The mall was brimming with shoppers. Heat radiated out of stores and into the concourse where I was already dripping sweat from my toddler’s nuclear meltdown.
I tried not to make eye contact with anyone as I carried my wailing son toward the exit. I don’t remember now what caused his tantrum—probably an expensive toy I wouldn’t buy or an ice cream store we passed without stopping, and also, he was ready for a nap. But just my luck—our car was parked outside a totally different wing. Normally in this situation, I’d duck out the nearest door and hike to the car, but a wind chill of 20 degrees made a hasty exit impossible.
Besides the toddler trying to worm his way out of my arms, I was weighed down under a bulky winter coat and an overstuffed diaper bag. Rounding out my cargo was my 4-months-pregnant belly, which—this third time around—was already dwarfing beach balls.
My cheeks burned with embarrassment.
I was embarrassed, impatient, and over it. So over it. I kept my eyes down and trudged past women selling beauty cream, teenagers laughing and sipping smoothies, and grandparents walking laps.
We finally made it out into the mind-numbing air. All at once, my son’s frustration evaporated. He reached up to wrap his arms around my neck, burying his tear-streaked face into my scarf. My heart melted. I hoisted him higher and quick-stepped to the car.
As I buckled him into his car seat, my toddler looked into my eyes, hiccupping.
“I sowy fo’ yelling, Mommy.”
Forgiven in an instant, I kissed his sweaty curls, wishing the other shoppers had seen this side of my sweet boy.
And later, driving home on slushy streets, I couldn’t help but wonder what all those people must think of me.

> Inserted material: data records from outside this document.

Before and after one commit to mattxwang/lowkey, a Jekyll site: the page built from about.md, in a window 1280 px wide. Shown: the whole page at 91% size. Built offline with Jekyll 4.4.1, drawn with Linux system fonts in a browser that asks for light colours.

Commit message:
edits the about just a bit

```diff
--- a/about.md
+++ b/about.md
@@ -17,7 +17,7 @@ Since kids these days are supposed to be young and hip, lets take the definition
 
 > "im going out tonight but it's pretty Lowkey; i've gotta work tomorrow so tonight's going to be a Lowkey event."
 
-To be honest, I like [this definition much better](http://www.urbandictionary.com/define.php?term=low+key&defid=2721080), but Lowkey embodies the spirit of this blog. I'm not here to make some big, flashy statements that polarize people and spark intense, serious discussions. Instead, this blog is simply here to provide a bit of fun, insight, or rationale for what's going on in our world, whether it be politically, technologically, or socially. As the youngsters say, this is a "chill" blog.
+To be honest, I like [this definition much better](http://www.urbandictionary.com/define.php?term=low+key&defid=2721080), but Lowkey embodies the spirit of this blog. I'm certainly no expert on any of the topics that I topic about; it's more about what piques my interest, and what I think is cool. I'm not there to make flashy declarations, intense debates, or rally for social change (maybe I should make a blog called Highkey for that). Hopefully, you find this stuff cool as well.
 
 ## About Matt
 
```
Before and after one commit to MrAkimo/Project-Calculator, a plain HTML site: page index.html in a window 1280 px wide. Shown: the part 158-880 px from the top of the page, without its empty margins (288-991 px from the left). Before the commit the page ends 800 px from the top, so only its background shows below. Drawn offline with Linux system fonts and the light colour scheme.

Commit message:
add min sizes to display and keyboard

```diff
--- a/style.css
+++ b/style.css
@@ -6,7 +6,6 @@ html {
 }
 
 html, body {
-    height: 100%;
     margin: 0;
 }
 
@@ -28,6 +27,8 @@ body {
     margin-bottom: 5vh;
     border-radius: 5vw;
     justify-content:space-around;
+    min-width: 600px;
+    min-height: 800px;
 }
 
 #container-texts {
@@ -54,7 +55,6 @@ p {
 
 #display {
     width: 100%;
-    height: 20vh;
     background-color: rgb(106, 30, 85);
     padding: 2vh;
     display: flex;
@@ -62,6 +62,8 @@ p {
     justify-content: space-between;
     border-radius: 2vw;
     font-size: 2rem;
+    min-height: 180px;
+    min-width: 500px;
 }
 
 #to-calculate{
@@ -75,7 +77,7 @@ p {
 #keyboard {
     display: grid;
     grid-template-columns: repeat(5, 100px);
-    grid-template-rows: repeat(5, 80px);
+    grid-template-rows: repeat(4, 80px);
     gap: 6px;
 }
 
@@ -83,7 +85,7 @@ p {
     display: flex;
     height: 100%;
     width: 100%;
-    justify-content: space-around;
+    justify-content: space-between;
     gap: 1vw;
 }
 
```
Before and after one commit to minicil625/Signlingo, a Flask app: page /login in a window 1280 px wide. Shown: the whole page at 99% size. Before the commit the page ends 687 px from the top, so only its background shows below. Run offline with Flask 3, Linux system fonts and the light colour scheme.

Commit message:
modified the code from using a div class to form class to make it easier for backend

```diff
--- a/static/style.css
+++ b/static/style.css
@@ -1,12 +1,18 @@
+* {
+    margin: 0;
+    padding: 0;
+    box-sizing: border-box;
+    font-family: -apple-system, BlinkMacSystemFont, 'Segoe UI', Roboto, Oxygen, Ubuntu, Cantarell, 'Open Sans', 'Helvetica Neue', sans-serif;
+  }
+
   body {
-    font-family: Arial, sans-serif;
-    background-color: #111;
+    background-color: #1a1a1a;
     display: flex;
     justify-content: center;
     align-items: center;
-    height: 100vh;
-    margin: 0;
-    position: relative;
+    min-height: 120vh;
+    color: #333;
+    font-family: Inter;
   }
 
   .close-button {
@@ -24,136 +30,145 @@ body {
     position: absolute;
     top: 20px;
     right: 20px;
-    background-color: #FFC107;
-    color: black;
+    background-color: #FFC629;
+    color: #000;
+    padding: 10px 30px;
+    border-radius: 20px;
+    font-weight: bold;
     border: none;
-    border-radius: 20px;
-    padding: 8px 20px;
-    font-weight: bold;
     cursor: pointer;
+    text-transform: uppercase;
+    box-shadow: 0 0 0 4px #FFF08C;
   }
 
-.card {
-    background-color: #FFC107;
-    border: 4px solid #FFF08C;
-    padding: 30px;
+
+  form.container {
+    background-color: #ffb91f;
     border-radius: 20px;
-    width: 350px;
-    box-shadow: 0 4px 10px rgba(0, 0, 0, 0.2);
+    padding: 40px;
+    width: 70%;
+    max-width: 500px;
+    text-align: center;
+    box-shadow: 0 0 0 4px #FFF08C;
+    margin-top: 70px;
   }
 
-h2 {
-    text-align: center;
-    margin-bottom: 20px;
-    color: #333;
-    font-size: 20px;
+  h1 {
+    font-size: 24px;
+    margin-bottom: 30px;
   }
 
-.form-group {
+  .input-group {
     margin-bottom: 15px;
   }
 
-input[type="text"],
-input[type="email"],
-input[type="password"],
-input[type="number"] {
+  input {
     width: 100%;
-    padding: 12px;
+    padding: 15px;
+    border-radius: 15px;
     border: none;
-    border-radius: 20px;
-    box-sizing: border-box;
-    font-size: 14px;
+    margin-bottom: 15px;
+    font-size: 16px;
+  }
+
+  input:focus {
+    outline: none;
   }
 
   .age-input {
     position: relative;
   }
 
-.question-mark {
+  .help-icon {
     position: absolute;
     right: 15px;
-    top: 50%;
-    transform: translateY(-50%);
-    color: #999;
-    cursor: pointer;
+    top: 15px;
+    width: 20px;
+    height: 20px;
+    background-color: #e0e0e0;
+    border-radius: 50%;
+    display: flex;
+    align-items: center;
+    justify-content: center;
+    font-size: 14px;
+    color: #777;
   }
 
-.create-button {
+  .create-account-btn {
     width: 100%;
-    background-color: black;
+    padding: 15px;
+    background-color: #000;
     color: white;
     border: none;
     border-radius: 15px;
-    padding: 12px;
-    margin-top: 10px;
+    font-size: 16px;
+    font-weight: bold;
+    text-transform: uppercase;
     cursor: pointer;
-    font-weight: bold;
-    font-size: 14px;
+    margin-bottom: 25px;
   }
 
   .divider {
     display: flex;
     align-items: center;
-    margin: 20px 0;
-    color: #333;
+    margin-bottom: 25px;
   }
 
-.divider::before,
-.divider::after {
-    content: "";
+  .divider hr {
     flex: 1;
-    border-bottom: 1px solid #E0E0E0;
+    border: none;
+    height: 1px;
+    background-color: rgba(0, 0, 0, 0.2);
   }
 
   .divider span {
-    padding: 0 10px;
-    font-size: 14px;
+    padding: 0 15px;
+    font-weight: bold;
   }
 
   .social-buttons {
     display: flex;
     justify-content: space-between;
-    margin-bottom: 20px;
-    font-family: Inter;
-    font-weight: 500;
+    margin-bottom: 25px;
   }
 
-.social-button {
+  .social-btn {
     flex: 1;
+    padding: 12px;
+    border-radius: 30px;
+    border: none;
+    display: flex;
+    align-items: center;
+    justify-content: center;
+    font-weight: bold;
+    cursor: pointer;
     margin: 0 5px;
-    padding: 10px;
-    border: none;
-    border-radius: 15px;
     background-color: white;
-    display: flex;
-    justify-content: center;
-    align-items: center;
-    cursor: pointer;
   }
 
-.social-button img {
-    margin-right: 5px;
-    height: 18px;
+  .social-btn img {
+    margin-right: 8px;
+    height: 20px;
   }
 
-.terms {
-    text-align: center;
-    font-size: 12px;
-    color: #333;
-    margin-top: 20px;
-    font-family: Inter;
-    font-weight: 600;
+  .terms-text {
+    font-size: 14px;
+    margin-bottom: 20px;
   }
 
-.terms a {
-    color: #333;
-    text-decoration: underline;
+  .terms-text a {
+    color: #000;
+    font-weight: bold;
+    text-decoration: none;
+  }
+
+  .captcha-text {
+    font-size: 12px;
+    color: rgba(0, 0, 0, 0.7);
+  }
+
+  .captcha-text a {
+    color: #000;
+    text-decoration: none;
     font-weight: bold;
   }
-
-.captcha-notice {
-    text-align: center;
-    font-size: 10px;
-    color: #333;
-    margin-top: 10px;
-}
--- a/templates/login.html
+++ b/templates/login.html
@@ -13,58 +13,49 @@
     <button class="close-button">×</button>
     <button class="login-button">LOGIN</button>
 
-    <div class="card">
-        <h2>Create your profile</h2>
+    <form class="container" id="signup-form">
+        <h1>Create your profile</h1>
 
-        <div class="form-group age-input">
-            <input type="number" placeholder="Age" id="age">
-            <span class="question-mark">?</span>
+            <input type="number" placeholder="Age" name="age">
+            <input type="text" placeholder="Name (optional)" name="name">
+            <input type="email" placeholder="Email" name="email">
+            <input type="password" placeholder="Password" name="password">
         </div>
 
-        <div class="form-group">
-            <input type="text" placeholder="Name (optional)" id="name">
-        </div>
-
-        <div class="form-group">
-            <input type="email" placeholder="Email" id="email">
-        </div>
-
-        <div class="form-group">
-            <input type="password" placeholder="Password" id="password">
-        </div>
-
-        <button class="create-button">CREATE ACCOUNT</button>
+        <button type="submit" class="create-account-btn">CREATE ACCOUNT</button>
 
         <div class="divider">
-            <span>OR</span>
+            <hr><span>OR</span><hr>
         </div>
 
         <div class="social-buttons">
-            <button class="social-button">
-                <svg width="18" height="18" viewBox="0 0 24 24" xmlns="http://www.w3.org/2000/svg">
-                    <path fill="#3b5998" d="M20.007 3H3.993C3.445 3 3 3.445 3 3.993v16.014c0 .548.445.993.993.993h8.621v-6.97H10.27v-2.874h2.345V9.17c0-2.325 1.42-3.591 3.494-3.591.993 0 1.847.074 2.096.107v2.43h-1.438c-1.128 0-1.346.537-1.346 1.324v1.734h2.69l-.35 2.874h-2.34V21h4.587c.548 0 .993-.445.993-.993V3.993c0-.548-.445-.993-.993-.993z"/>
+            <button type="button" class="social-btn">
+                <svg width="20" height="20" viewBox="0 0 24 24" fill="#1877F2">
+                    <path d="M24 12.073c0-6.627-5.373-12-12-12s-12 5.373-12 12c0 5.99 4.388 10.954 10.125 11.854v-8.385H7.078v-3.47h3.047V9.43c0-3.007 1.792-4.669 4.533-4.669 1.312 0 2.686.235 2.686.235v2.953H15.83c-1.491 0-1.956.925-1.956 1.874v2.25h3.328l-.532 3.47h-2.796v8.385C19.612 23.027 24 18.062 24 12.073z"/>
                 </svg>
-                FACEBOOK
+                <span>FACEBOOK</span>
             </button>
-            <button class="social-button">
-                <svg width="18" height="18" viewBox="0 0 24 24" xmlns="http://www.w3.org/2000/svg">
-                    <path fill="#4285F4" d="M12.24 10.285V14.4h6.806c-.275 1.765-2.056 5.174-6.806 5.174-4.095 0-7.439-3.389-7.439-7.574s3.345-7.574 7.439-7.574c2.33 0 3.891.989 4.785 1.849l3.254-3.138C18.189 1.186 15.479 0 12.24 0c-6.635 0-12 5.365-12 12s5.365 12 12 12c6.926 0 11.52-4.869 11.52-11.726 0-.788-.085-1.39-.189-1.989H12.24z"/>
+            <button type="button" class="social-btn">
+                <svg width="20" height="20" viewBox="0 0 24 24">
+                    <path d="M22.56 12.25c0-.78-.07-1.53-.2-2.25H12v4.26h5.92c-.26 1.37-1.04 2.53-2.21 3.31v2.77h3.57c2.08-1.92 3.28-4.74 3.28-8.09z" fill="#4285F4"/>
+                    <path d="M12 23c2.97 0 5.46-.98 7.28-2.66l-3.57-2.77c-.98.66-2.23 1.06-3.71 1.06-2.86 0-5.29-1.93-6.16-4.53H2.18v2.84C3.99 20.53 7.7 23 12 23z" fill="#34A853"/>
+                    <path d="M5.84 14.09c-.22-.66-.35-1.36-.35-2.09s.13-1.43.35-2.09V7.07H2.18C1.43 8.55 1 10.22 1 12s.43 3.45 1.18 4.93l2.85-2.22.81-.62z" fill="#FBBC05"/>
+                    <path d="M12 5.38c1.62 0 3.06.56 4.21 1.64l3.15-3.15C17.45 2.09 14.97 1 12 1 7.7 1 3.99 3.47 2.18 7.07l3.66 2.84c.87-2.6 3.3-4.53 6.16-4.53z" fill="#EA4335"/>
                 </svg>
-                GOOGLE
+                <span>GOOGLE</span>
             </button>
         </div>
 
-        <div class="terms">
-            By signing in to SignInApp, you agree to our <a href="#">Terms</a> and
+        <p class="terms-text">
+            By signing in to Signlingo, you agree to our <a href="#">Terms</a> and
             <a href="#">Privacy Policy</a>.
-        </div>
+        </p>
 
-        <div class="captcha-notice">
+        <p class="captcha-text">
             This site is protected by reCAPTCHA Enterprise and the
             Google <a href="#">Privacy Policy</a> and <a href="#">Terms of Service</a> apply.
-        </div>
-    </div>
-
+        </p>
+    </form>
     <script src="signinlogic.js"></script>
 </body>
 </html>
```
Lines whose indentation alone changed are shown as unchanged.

What were those strangers thinking as I carried my wild-cat son? Most were probably just glad it wasn’t them. Some might’ve been sympathetic—moms who’d left the kids with grandpa for a chance at a rare afternoon of freedom, dads who still shuddered at the memory of their last solo shopping trip with a 3-year-old. Likely a few onlookers who were angry we’d disrupted their day—there’s always one at every party.
But none of that really matters, does it? So what if my fellow shoppers were indignant or affronted or shocked at my son’s behavior? They were strangers in a mall.
None of them had to change his diaper in the crowded mall restroom, baby bump pressed painfully against the changing table to make room for the line of women snaking by. Not a single person who witnessed my son’s tantrum would be coming home with me to tuck him in for a nap. None of them would be there when he woke up to play trains and read story after story.
Not one of those many witnesses to my toddler’s epic meltdown had the job of parenting him.
But despite that, it does matter to a mama’s heart when she feels looked down on and judged. It hurts a mother’s soul when she feels glares thrown her way like icy snowballs. Perception matters. A lot.
So let me tell you what I see when I pass by another mom who’s carrying a whining, frustrated toddler. I see a mom who is doing her absolute best. A mama who’s exasperated a thousand times a day, but instead of shouting, bites back her words. An at-wits’-end mom who still finds words of encouragement and gives infinite hugs.
No doubt that mom is exhausted most nights, but instead of going to bed early, she folds three loads of laundry or soothes a teething baby. Or both. The mother who’s coaxing her toddler, kicking and screaming through the mall, sacrifices so much for her child, every day, with no regrets.
If anyone looks close enough at a mom with a melting-down child, all they will see is love.